The important take away point is that being able to produce tasty food which makes eating in public during difficult times less of a necessity is an important preparedness skill. Going out to eat should be rare, and the times you do it should be chosen. Not only is eating out costly, but it does eating increase your exposure to the hazards of other people in difficult times (like civil unrest, for example). It exposes us and our families to potential for food poisoning. No matter how nice a restaurant might look, there is always the potential for food poisoning.
A fairly expensive spice, this is used in teas. It is also a fantastic addition to certain breads. There are positive health uses.
This post does not encourage you to build a spice cabinet for hundreds of dollars by Friday. What I am saying is that bit my bit, preppers especially should begin, one by one, to gather salt, pepper, ginger, chili powder, freeze dried chives, and all manner of spices you believe you would use. I have also bought large long term containers of powdered chicken gravy and beef gravy. CVS and Wahlgreens also stock some low priced spices. I am quite sure that these may not be the very best of spices available, but sometimes, when we wish to try something we have never used before, a dollar or two is all that we should spend. Badia is also a brand of spices sold fairly inexpensively in grocery stores. Sometimes it has a stronger flavor than other brands, but it is inexpensive and is especially good value if you enjoy spices often used in Mexican food. There are also combinations of spices which you might invest in. I am particularly fond of Montreal Steak Seasoning, and now there is a Montreal Chicken Seasoning also.

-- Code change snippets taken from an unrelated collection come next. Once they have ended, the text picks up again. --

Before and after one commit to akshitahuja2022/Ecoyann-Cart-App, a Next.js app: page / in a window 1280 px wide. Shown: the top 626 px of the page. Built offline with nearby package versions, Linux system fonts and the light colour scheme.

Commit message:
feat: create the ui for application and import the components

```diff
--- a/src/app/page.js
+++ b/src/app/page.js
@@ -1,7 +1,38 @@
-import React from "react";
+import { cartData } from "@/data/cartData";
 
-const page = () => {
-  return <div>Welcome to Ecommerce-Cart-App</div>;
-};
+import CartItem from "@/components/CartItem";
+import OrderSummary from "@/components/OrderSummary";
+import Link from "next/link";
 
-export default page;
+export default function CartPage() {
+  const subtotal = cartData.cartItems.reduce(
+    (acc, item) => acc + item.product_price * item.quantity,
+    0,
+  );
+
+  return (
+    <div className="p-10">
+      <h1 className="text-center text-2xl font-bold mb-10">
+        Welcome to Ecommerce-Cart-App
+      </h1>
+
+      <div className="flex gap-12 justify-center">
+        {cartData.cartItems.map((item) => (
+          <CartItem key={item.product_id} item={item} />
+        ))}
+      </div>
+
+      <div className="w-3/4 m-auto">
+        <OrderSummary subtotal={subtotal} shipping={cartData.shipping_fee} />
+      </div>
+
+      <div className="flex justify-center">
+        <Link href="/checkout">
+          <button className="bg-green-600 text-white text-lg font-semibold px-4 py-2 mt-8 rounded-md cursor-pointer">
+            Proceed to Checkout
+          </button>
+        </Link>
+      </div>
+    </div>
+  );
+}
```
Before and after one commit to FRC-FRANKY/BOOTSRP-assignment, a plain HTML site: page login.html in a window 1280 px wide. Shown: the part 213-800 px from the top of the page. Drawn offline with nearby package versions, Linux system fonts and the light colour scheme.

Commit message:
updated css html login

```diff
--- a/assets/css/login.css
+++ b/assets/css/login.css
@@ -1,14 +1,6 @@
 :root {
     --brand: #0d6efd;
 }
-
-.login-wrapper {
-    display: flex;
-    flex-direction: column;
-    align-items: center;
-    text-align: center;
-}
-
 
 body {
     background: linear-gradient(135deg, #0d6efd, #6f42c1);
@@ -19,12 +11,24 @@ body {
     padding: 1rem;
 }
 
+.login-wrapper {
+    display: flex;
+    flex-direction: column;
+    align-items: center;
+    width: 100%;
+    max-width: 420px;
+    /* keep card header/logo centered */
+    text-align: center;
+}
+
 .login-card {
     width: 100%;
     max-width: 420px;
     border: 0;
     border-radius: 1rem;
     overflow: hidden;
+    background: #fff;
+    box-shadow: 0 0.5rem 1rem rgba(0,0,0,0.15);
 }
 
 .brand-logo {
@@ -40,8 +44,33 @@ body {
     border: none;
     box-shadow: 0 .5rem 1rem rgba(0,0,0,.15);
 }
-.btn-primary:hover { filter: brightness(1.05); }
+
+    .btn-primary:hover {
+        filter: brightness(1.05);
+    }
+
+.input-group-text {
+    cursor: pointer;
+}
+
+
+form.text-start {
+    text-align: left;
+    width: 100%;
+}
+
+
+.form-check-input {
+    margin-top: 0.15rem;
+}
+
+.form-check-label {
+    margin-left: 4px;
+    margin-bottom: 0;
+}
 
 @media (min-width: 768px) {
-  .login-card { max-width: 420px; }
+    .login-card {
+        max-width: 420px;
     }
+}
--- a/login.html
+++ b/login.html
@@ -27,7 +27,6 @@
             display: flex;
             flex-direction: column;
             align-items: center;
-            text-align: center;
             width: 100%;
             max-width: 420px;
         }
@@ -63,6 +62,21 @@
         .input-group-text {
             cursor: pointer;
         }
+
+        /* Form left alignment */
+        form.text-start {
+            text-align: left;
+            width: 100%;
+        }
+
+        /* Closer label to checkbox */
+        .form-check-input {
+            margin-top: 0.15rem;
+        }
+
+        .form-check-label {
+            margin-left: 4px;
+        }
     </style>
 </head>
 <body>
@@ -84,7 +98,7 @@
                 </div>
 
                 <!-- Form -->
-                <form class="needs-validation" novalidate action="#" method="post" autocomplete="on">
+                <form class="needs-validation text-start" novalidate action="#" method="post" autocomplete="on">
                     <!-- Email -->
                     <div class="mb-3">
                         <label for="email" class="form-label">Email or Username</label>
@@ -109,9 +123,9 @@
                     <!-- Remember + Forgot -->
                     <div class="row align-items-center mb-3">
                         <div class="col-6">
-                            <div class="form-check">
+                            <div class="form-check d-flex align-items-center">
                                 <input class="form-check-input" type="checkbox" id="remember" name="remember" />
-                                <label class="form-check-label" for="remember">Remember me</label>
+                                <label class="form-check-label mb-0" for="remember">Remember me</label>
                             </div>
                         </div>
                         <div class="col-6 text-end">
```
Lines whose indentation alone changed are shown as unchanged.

|This was a coca cola bottle holder turned into a spice rack.|
In the interest of good health and in spending more time eating at home, for both economic and practical reasons, we owe it to ourselves and our families to begin to gather spices and experiment as to how to properly use them. Some time ago my husband returned from a business trip in Mexico with a wonderful recipe he learned from the hotel. A chicken breast is split and fried gently in olive oil and salt and pepper. Then cumin is shaken on front and back of the chicken and it is cooked until it is golden brown. Unusual and delicious ! We owe it to ourselves to learn more about spicing.
If you are unable to locate a spice you would like to try, this is an excellent source of all spices:
Regarding Reporting Food Poisoning After Eating Out (A State by State Reporting System)
Regarding Food Poisoning: